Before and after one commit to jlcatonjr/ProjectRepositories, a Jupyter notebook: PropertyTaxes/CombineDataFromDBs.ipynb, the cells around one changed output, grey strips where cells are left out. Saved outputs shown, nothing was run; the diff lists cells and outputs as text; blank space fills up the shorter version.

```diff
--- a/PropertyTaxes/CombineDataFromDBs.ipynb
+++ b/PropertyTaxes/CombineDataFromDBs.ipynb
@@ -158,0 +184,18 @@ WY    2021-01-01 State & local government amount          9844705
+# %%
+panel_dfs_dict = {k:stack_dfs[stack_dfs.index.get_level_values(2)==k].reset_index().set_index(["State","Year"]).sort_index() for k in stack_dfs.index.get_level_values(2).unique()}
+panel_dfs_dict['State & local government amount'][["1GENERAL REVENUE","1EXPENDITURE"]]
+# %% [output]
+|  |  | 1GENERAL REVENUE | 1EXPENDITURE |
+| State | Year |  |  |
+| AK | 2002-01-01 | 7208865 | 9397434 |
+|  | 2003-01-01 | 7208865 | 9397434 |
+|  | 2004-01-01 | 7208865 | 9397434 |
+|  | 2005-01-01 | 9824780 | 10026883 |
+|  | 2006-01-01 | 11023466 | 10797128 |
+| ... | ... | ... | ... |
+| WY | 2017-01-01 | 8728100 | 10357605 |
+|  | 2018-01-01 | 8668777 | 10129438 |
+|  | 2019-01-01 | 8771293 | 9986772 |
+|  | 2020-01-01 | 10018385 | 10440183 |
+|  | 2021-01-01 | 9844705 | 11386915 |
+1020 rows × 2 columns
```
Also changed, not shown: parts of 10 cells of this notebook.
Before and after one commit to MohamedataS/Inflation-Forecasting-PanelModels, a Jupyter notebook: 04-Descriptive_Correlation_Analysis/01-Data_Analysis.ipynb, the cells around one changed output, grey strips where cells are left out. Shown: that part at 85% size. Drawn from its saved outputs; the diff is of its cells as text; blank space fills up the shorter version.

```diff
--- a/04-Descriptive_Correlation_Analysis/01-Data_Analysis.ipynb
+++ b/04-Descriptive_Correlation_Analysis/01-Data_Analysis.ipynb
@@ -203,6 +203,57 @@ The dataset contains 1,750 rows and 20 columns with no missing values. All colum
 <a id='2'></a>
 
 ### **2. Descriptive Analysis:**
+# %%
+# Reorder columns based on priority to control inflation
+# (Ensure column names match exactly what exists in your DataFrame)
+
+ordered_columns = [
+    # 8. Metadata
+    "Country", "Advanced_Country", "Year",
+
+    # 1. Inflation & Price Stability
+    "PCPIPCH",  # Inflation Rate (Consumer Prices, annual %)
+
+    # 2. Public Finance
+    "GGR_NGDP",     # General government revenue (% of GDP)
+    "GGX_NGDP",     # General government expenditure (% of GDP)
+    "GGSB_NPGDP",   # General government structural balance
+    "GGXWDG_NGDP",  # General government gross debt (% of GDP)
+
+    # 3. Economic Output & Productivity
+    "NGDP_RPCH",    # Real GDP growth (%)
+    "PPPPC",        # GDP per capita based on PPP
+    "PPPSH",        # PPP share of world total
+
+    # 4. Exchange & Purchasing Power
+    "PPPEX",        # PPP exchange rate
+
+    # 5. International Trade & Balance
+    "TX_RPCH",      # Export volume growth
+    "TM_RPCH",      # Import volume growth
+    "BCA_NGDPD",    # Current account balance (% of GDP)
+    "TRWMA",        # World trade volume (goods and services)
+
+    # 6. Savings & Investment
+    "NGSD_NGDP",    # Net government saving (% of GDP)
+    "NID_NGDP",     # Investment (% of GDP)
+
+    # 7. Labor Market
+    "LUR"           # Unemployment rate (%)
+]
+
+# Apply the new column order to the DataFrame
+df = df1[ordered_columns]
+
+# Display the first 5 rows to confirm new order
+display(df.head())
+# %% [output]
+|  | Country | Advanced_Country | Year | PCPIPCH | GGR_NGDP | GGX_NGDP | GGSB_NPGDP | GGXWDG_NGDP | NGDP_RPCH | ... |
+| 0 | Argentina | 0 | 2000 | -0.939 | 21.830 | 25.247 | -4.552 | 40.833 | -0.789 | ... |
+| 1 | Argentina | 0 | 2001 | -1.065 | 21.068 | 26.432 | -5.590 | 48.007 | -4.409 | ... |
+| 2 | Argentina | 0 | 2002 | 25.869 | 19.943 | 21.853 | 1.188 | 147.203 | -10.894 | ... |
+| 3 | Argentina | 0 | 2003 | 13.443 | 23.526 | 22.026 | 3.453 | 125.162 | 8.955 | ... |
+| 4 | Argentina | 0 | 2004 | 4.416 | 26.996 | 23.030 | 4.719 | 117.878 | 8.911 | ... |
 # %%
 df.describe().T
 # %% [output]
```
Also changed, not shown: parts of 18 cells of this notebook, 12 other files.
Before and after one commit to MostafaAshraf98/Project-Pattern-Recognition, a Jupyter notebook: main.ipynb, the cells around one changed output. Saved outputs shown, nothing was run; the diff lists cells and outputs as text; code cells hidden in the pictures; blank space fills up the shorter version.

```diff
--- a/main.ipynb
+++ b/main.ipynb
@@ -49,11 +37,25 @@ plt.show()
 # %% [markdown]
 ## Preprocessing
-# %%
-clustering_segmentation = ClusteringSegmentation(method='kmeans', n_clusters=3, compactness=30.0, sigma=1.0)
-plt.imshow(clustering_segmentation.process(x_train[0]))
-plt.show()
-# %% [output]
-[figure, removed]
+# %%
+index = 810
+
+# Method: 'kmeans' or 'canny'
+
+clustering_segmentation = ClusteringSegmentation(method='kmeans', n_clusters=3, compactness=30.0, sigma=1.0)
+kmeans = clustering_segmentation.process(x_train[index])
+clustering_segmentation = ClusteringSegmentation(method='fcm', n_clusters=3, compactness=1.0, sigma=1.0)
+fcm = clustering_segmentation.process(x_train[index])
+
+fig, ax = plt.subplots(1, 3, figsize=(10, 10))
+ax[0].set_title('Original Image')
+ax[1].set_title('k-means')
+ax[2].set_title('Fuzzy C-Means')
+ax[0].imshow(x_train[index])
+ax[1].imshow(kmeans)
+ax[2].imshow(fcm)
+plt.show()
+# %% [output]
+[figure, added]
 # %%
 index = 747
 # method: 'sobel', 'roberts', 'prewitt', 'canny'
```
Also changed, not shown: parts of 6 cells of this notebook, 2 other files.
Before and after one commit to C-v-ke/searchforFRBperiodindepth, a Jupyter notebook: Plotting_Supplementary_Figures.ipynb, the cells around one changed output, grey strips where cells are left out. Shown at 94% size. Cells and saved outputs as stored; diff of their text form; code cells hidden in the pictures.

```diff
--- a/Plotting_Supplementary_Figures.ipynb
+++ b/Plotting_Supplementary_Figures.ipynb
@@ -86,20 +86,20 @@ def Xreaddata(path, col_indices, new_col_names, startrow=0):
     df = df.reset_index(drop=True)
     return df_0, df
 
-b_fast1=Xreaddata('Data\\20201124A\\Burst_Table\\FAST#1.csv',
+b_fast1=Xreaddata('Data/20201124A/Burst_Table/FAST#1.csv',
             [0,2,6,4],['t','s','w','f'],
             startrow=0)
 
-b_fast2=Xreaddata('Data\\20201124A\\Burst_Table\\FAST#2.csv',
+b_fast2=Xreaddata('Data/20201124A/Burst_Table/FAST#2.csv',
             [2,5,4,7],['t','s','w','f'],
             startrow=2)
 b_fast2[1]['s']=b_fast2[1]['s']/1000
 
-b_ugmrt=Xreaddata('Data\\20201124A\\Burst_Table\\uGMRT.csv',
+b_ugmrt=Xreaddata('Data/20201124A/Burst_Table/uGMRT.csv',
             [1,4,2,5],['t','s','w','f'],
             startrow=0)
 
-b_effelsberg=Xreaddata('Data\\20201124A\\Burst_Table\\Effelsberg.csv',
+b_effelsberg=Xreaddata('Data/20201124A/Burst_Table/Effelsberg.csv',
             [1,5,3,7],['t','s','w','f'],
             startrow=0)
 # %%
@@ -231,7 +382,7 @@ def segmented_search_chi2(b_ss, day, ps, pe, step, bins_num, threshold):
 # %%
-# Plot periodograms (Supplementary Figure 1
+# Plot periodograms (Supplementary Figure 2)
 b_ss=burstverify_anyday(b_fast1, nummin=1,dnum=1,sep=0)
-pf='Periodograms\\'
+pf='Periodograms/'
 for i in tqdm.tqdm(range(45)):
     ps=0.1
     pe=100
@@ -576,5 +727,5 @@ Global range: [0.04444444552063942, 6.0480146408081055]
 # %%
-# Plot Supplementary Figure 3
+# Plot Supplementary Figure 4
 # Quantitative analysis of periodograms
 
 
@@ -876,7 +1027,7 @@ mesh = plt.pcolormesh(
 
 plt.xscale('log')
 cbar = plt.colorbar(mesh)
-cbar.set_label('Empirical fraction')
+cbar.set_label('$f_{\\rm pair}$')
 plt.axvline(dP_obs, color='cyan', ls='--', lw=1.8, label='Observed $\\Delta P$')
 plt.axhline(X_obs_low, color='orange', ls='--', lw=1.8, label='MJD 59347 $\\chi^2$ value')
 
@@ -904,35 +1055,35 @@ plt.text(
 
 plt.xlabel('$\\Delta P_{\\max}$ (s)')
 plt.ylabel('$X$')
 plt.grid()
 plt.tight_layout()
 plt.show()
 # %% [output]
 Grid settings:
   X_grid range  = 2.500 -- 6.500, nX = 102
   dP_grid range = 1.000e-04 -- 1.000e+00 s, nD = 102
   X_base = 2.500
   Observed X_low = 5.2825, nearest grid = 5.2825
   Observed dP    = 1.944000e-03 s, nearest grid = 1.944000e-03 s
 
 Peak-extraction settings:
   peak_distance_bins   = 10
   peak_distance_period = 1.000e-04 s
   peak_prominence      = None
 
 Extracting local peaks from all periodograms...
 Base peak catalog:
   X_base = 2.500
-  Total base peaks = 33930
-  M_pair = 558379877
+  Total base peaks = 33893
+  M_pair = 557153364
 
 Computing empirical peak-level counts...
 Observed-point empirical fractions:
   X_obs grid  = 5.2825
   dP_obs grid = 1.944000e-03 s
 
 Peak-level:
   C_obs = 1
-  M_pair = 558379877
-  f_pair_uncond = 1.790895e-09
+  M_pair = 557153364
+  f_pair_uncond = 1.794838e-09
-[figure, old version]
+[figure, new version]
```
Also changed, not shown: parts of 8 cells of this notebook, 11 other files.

**Action item**.
In the entries above, locate every line with the word "other" and copy it.

**Answer for the task**.
Also changed, not shown: parts of 18 cells of this notebook, 12 other files.
Also changed, not shown: parts of 6 cells of this notebook, 2 other files.
Also changed, not shown: parts of 8 cells of this notebook, 11 other files.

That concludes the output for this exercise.